On the foundations of computational mathematics, Smale’s 18th problem and the potential limits of AI

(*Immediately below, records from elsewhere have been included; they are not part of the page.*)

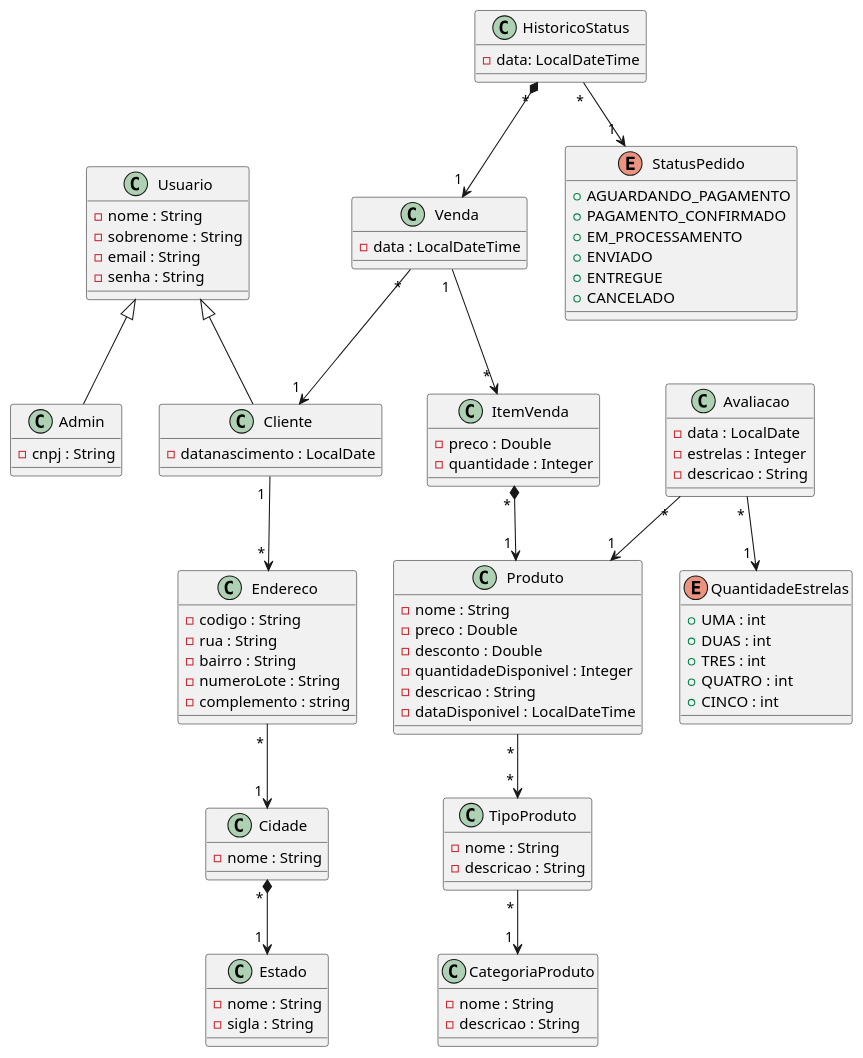
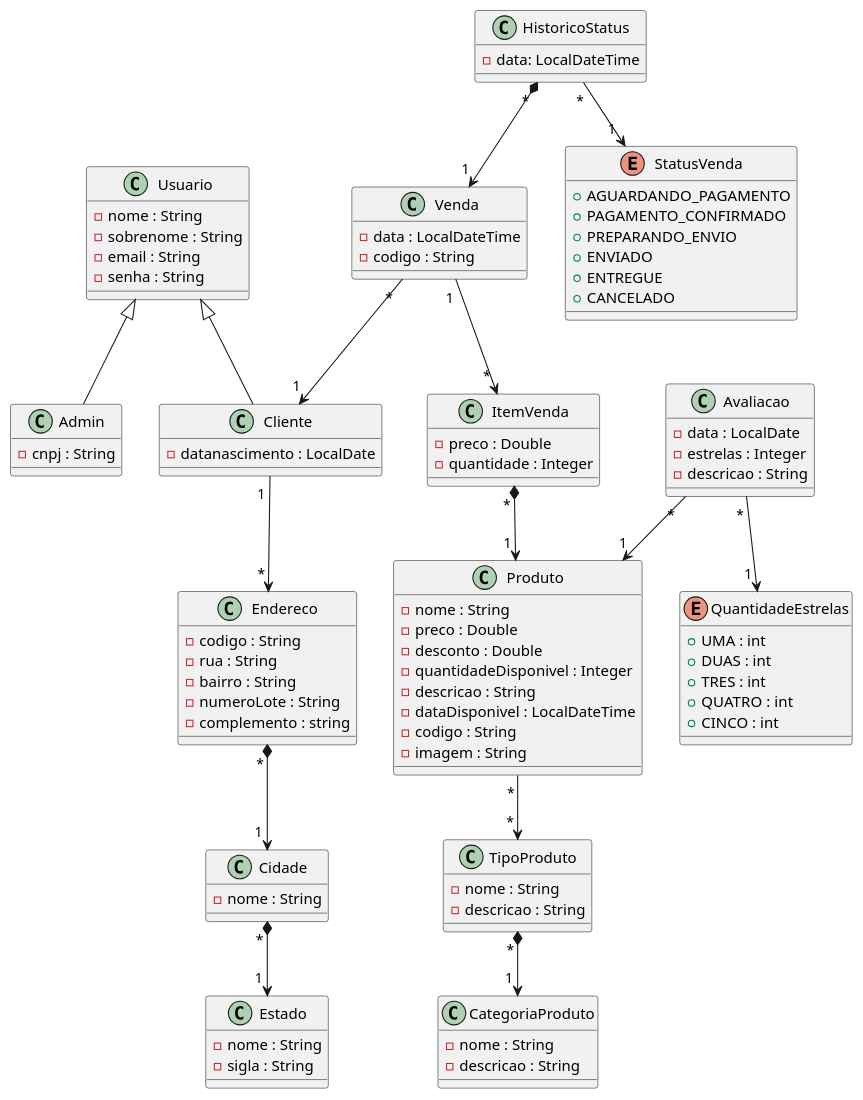
Before and after one commit to bealfredo/tp-floricultura-quarkus: the diagram in exemplo.plantuml, drawn with PlantUML.

```diff
--- a/exemplo.plantuml
+++ b/exemplo.plantuml
@@ -1,144 +1,111 @@
 @startuml TrabalhoTopicos
-' skinparam classAttributeIconSize 0
 
 class Usuario {
   - nome : String
   - sobrenome : String
   - email : String
   - senha : String
 }
 
 class Cliente {
   - datanascimento : LocalDate
 }
 
 class Admin {
   - cnpj : String
 }
 
-Usuario <|--  Cliente
-Usuario <|--  Admin
-Cliente " 1 " --> " * " Endereco
-
 class Endereco {
   - codigo : String
   - rua : String
   - bairro : String
   - numeroLote : String
   - complemento : string
 }
-
-Endereco " * " --> " 1 " Cidade
-Cidade " * " *--> " 1 " Estado
 
 class Estado {
   - nome : String
   - sigla : String
 }
 
 class Cidade {
   - nome : String
 }
-
 
 class CategoriaProduto {
   - nome : String
   - descricao : String
 }
 
 class TipoProduto {
   - nome : String
   - descricao : String
 }
 
 class Produto {
   - nome : String
   - preco : Double
   - desconto : Double
   - quantidadeDisponivel : Integer
   - descricao : String
   - dataDisponivel : LocalDateTime
+  - codigo : String
+  - imagem : String
 }
 
 class ItemVenda {
   - preco : Double
   - quantidade : Integer
 }
 
 class Venda {
   - data : LocalDateTime
+  - codigo : String
 }
 
 class HistoricoStatus {
   - data: LocalDateTime
 }
 
-enum StatusPedido {
+enum StatusVenda {
   + AGUARDANDO_PAGAMENTO
   + PAGAMENTO_CONFIRMADO
-  + EM_PROCESSAMENTO
+  + PREPARANDO_ENVIO
   + ENVIADO
   + ENTREGUE
   + CANCELADO
 }
-
-
-Venda " * " --> " 1 " Cliente
-Venda " 1 " --> " * " ItemVenda
-ItemVenda " * " *--> " 1 " Produto
-HistoricoStatus " * " *--> " 1 " Venda
-HistoricoStatus " * " --> " 1 " StatusPedido
-
-
-Produto " * " --> " * " TipoProduto
-TipoProduto " * " --> " 1 " CategoriaProduto
 
 class Avaliacao {
   - data : LocalDate
   - estrelas : Integer
   - descricao : String
 }
 
 enum QuantidadeEstrelas  {
   + UMA : int
   + DUAS : int
   + TRES : int
   + QUATRO : int
   + CINCO : int
 }
 
+Usuario <|--  Cliente
+Usuario <|--  Admin
+Cliente " 1 " --> " * " Endereco
+Endereco " * " *--> " 1 " Cidade
+Cidade " * " *--> " 1 " Estado
+
+Venda " * " --> " 1 " Cliente
+Venda " 1 " --> " * " ItemVenda
+ItemVenda " * " *--> " 1 " Produto
+HistoricoStatus " * " *--> " 1 " Venda
+HistoricoStatus " * " --> " 1 " StatusVenda
+
+Produto " * " --> " * " TipoProduto
+TipoProduto " * " *--> " 1 " CategoriaProduto
+
 Avaliacao " * " --> " 1 " QuantidadeEstrelas
 Avaliacao " * " --> " 1 " Produto
 
-' class Carrinho {
-'   - id : String
-' }
-
-' class ProdutoCarrinho {
-'   - id : Integer
-'   ' - produto : Integer
-'   ' - usuario : Integer
-'   - quantidade : Integer
-' }
-
-
-
-' Avaliacao " * " --> " 1 " Produto
-' Avaliacao " * " --> " 1 " Usuario
-' Cidade " * " o--> " 1 " Estado
-' Endereco " * " o--> " 1 " Cidade
-' Usuario " 1 " --> " * " Endereco
-
-' Usuario " 1 " --> " * " ProdutoCarrinho
-' ProdutoCarrinho " * " -->  " 1 " Produto
-
-' Compra " * " --> " 1 " Usuario
-' Compra " 1 " --> " * " ProdutoCompra
-' Compra " 1 " --> " * " Endereco
-' ProdutoCompra " 1 " --> " 1 " Produto
-
-' Produto " * " o--> " 1 " TipoProduto
-' TipoProduto " * " o--> " 1 " CategoriaProduto
-
-
 @enduml
```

There is a profound optimism on the impact of deep learning (DL) and AI in the sciences with Geoffrey Hinton concluding that 'They should stop educating radiologists now'. However, DL has an Achilles heel: it is universaly unstable so that small changes in the initial data can lead to large errors in the final result. This has been documented in a wide variety of applications. Paradoxically, the existence of stable neural networks for these applications is guaranteed by the celebrated Universal Approximation Theorem, however, the stable neural networks are not computed by the current training approaches. We will address this problem and the potential limitations of AI from a foundations point of view. Indeed, the current situation in AI is comparable to the situation in mathematics in the early 20th century, when David Hilbert’s optimism (typically reflected in his 10th problem) suggested no limitations to what mathematics could prove and no restrictions on what computers could compute. Hilbert’s optimism was turned upside down by Goedel and Turing, who established limitations on what mathematics can prove and which problems computers can solve (however, without limiting the impact of mathematics and computer science).

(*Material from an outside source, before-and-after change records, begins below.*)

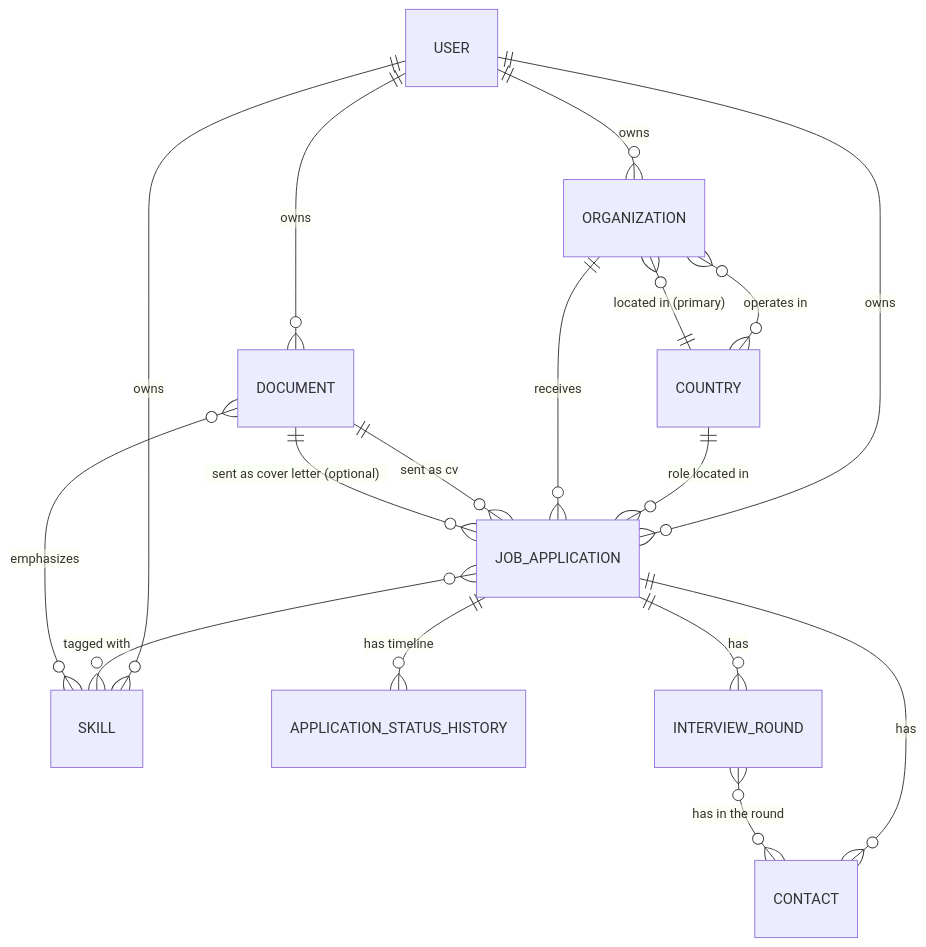
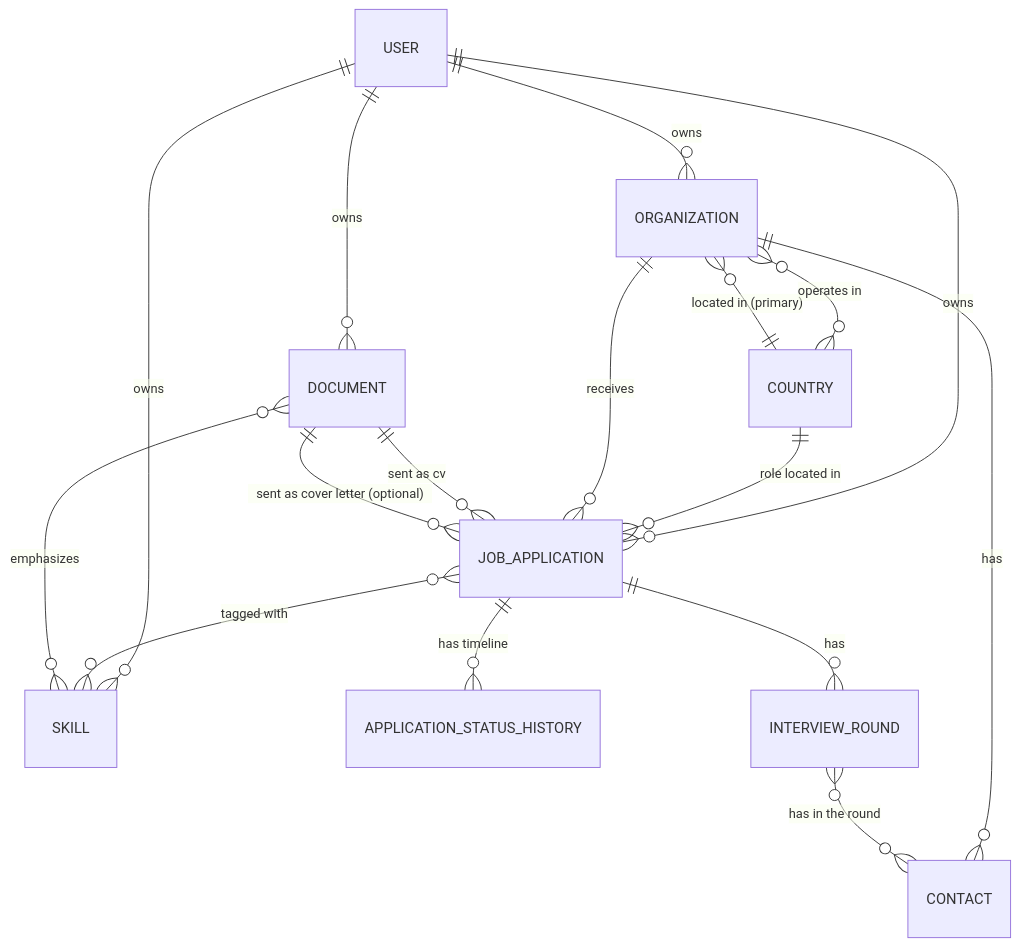
Before and after one commit to mihai2000q/CvTracker: the diagram in docs/01-domain-model.md, drawn with Mermaid. The commit also changed other lines of this file and 2 other files, not shown here.

Commit message:
Documentation - sync changes related to contact and organization

````diff
--- a/docs/01-domain-model.md
+++ b/docs/01-domain-model.md
@@ -192,19 +196,19 @@
 ```mermaid
 erDiagram
     USER ||--o{ ORGANIZATION : "owns"
     USER ||--o{ DOCUMENT : "owns"
     USER ||--o{ SKILL : "owns"
     USER ||--o{ JOB_APPLICATION : "owns"
     COUNTRY ||--o{ ORGANIZATION : "located in (primary)"
     COUNTRY ||--o{ JOB_APPLICATION : "role located in"
     ORGANIZATION }o--o{ COUNTRY : "operates in"
     ORGANIZATION ||--o{ JOB_APPLICATION : "receives"
     DOCUMENT ||--o{ JOB_APPLICATION : "sent as cv"
     DOCUMENT ||--o{ JOB_APPLICATION : "sent as cover letter (optional)"
     JOB_APPLICATION ||--o{ APPLICATION_STATUS_HISTORY : "has timeline"
-    JOB_APPLICATION ||--o{ CONTACT : "has"
+    ORGANIZATION ||--o{ CONTACT : "has"
     JOB_APPLICATION ||--o{ INTERVIEW_ROUND : "has"
     INTERVIEW_ROUND }o--o{ CONTACT : "has in the round"
     JOB_APPLICATION }o--o{ SKILL : "tagged with"
     DOCUMENT }o--o{ SKILL : "emphasizes"
 ```
````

We predict a similar outcome for modern AI and DL, where the limitations of AI (the main topic of Smale’s 18th problem) will be established through the foundations of computational mathematics. We sketch the beginning of such a program by demonstrating how there exist neural networks approximating classical mappings in scientific computing, however, no algorithm (even randomised) can compute such a network to even 1-digit accuracy with probability better than 1/2. We will also show how instability is inherit in the methodology of DL demonstrating that there is no easy remedy, given the current methodology. Finally, we will demonstrate basic examples in inverse problems where there exists (untrained) neural networks that can easily compute a solution to the problem, however, the current DL techniques will need 10^80 data points in the training set to get even 1% success rate.

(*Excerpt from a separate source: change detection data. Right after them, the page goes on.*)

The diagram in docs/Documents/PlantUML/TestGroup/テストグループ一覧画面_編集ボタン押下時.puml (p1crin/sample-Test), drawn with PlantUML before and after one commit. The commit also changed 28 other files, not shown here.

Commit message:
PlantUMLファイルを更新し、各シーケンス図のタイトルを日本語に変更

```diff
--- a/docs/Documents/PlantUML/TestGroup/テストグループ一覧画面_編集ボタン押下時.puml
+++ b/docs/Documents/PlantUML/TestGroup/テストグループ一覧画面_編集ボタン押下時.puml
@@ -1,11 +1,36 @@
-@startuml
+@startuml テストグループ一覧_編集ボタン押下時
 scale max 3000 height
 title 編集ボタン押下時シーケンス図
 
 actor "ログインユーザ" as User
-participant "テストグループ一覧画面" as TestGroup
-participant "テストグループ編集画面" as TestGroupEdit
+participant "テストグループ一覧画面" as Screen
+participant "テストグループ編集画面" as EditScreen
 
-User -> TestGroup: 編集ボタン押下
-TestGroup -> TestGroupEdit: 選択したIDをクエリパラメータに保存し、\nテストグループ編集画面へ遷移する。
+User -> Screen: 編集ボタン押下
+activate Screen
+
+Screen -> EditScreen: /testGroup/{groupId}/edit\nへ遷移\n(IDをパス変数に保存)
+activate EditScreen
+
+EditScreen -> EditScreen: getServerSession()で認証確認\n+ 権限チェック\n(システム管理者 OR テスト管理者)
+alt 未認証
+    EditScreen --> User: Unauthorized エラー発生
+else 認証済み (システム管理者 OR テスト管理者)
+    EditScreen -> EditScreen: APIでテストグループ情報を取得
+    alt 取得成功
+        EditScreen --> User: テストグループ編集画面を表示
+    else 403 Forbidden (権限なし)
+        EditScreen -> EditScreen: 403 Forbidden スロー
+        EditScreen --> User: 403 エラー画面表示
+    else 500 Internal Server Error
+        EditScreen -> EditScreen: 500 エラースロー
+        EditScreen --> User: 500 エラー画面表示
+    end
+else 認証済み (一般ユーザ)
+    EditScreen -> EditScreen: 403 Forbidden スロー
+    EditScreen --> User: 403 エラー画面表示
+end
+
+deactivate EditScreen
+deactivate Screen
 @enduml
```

Wed July 22
Thematic Day on the Mean Field Training of Deep Neural Networks
Tradeoffs between Robustness and Accuracy
Standard machine learning produces models that are highly accurate on average but that degrade dramatically when the test distribution deviates from the training distribution. While one can train robust models, this often comes at the expense of standard accuracy (on the training distribution). We study this tradeoff in two settings, adversarial examples and minority groups, creating simple examples which highlight generalization issues as a major source of this tradeoff. For adversarial examples, we show that even augmenting with correctly annotated data to promote robustness can produce less accurate models, but we develop a simple method, robust self training, that mitigates this tradeoff using unlabeled data. For minority groups, we show that overparametrization of models can hurt accuracy on the minority groups, though it improves standard accuracy. These results suggest that the "more data" and "bigger models" strategy that works well for the standard setting where train and test distributions are close, need not work on out-of-domain settings.
This is based on joint work with Sang Michael Xie, Shiori Sagawa, Pang Wei Koh, Fanny Yang, John Duchi and Percy Liang.
Wed Aug 05
A Few Thoughts on Deep Network Approximation
Deep network approximation is a powerful tool of function approximation via composition. We will present a few new thoughts on deep network approximation from the point of view of scientific computing in practice: given an arbitrary width and depth of neural networks, what is the optimal approximation rate of various function classes? Does the curse of dimensionality exist for generic functions? Can we obtain exponential convergence for generic functions?